Damien Hirst

The Guardian recently published an interesting column about Damien Hirst, à propos of a new exhibition that’s opening in London this week. I say “interesting” because although I disagree with pretty much everything it has to say, it’s a useful illustration of a particular way of thinking about art.

So, Damien Hirst. He’s long been a controversial figure in the art world, which no doubt is exactly how he likes it. In the red corner, there’s those who think he’s the defining genius of late 20th century British art; in the blue corner, there’s those who reckon his output is one giant elaborate pisstake. The disagreement basically comes down to a larger debate about conceptual art vs figurative art, a particularly British debate that has gone back and forth for the last 20 years or so, fighting over whether pieces like Hirst’s famous ‘The Physical Impossibility of Death in the Mind of Someone Living’ (a shark in a tank of formaldehyde) or Tracey Emin’s ‘My Bed’ (yes, her bed) are actually art at all.

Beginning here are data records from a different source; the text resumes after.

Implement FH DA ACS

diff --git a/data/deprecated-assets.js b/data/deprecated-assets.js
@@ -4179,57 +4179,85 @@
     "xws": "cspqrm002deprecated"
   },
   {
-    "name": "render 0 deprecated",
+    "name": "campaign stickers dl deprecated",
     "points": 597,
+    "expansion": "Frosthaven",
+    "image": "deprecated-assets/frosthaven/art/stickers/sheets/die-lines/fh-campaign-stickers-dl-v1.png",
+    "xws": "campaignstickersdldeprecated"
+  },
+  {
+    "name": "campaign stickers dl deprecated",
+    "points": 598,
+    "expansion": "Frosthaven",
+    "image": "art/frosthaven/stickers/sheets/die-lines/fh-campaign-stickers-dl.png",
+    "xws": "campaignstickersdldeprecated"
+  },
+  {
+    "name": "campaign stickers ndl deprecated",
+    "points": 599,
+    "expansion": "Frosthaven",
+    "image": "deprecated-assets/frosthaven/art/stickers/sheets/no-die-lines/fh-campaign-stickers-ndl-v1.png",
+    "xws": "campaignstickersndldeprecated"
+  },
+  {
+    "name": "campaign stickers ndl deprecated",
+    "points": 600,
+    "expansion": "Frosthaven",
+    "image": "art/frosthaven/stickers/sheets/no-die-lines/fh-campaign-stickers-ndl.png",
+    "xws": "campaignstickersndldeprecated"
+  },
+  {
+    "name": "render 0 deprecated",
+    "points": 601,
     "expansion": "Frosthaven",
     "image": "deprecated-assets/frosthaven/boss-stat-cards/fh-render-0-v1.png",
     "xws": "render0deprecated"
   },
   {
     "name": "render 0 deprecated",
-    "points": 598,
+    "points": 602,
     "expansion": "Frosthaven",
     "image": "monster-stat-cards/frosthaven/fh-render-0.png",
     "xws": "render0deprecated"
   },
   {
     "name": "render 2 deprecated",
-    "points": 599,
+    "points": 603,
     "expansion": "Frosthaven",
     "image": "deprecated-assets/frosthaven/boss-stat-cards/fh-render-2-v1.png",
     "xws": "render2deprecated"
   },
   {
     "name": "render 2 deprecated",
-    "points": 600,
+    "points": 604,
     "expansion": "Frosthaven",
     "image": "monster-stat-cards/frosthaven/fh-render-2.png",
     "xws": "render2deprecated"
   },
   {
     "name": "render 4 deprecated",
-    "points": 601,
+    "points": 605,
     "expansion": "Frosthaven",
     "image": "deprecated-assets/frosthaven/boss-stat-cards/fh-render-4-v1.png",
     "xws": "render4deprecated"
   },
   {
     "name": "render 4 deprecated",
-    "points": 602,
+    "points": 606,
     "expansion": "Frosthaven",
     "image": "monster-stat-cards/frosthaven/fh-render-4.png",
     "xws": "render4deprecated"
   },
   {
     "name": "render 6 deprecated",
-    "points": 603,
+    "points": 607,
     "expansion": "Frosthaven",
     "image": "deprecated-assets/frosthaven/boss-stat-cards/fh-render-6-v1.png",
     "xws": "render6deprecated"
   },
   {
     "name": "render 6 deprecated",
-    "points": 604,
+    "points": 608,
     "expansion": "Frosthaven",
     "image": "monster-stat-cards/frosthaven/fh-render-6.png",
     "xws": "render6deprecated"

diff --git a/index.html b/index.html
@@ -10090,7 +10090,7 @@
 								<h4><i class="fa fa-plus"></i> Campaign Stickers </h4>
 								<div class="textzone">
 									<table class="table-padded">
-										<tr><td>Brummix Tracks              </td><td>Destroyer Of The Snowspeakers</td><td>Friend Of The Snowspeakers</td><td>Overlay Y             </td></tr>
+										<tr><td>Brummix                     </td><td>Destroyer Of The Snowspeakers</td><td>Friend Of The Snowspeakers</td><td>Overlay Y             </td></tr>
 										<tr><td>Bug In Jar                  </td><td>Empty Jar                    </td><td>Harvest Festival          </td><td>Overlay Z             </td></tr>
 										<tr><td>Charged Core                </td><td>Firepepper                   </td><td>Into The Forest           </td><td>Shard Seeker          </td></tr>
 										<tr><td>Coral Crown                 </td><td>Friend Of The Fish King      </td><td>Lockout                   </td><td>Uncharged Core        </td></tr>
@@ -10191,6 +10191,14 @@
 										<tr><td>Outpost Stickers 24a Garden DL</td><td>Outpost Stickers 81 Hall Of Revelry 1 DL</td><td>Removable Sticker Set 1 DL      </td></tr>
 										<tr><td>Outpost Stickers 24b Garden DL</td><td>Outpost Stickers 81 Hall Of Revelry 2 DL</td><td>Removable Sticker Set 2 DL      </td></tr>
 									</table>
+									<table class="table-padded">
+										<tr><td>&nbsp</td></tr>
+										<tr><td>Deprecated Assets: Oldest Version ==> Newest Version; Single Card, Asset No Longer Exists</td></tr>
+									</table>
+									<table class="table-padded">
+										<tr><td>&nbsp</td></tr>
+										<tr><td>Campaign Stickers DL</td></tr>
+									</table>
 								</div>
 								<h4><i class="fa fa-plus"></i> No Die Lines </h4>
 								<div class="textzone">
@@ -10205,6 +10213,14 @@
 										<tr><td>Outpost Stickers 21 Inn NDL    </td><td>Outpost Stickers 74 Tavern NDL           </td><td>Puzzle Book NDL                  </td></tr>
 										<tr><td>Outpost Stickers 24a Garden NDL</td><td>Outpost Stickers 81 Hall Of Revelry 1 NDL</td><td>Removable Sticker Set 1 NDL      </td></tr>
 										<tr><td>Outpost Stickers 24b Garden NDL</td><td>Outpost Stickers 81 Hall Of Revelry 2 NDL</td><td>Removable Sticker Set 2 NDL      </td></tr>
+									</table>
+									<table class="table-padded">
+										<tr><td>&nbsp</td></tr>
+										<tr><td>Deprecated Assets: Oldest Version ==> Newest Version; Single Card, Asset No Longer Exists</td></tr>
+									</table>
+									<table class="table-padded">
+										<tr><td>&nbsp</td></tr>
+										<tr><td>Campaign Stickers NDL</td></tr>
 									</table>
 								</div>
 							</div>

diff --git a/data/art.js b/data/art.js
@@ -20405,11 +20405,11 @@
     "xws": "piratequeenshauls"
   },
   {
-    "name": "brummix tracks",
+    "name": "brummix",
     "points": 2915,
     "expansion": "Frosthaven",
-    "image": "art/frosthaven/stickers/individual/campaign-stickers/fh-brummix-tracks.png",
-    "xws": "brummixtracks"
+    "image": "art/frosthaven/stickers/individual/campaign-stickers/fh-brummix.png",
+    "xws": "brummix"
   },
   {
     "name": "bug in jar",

This really a debate that should have been put to bed long ago – I don’t think that many people in 2010 would deny that art is whatever you want it to be. But still, it’s the context in which Guardian writer Jonathan Jones frames Hirst’s work. If you accept conceptual art, he argues, you have to accept Hirst into the bargain: the “only legitimate position from which to reject [Hirst],” he writes, “is one that sees the art of this century as a bad parody of [Marcel] Duchamp … If conceptual strategies have any worth at all, then Hirst has worth”.

This isn’t necessarily true. The important question to ask these days isn’t “Is it art?” but “Is it any good?”. And by “good”, I don’t mean technically accomplished, I mean able to convey its meaning, to get its point across. This is the point on which Hirst fails for me. It’s not a matter of taste, or of abstract considerations of artistic worth, it’s a question of whether the art works or not.

I have nothing against conceptual art per se. I quite like some of it – Gilbert and George, for instance. I just think the concepts in Hirst’s work aren’t especially interesting. Or, if they are – Jones argues that “Hirst has always believed that it is content and meaning that make art significant” – his work doesn’t do a good job of putting those concepts across. A shark in a tank may well be intended to illustrate “the rage against death [and] the longing to love forever”, but your average observer sees a shark in a tank. As a piece of artwork, pure and simple, it doesn’t work.

As such, Hirst’s work certainly reflects one defining 20th century trend: the concept of celebrity. The force of his personality (or persona, perhaps) is more important than his output. In fact, without the personality behind it, the artwork means nothing. Take the £50m diamond-encrusted skull he called ‘For the Love of God’ – it becomes artistically important, as opposed to colossally chintzy, because Hirst made it. His celebrity lends it artistic weight; without that celebrity, it has none.

This isn’t inherently a bad thing, but it’s a certain way of working, one that necessitates a fair old chunk of narcissism. It’s the same for, say, Emin: her bed can be seen in the light of the fact she apparently spent days on end lying in it, in the grip of a suicidal depression – but only if you know this to be the case. Otherwise it’s just a bed.

In view of this, it’s no surprise that Hirst’s greatest talents lie in self-promotion and the fact that he exists as a celebrity artist, in the same way that Lady Gaga is a celebrity musician. You could argue – as many have – that this makes him the archetypal late 20th/early 21st century artist, but I think this is pretty pusillanimous and piss-poor thinking.

Jones suggests that “it is absolutely true that art in the 21st century, with its conceptual tropes and market values, lacks the permanent merits of earlier art”. It’s absolutely true that some art is like this, but to argue that anything made today by definition lacks such merits is the same kind of hand-wringing that suggests that txt msg spk is ruining English and that illegal downloading is killing music.

Art is what it’s always been: a means of self-expression. Some pieces will prove to have longevity, while others will fade away. This historical weeding out may or may not reflect the merit of the work, but either way, I’m going to bet that as the years pass and the work of celebrity conceptualists like Damien Hirst is slowly shorn of the force of their personality and renown, interest in it will wane. It’ll remain in art texts and courses, and perhaps the subject of artistic debate, but ultimately it lacks the ability to connect with people. And that’s what makes art so important.

Leave a Reply

Your email address will not be published. Required fields are marked *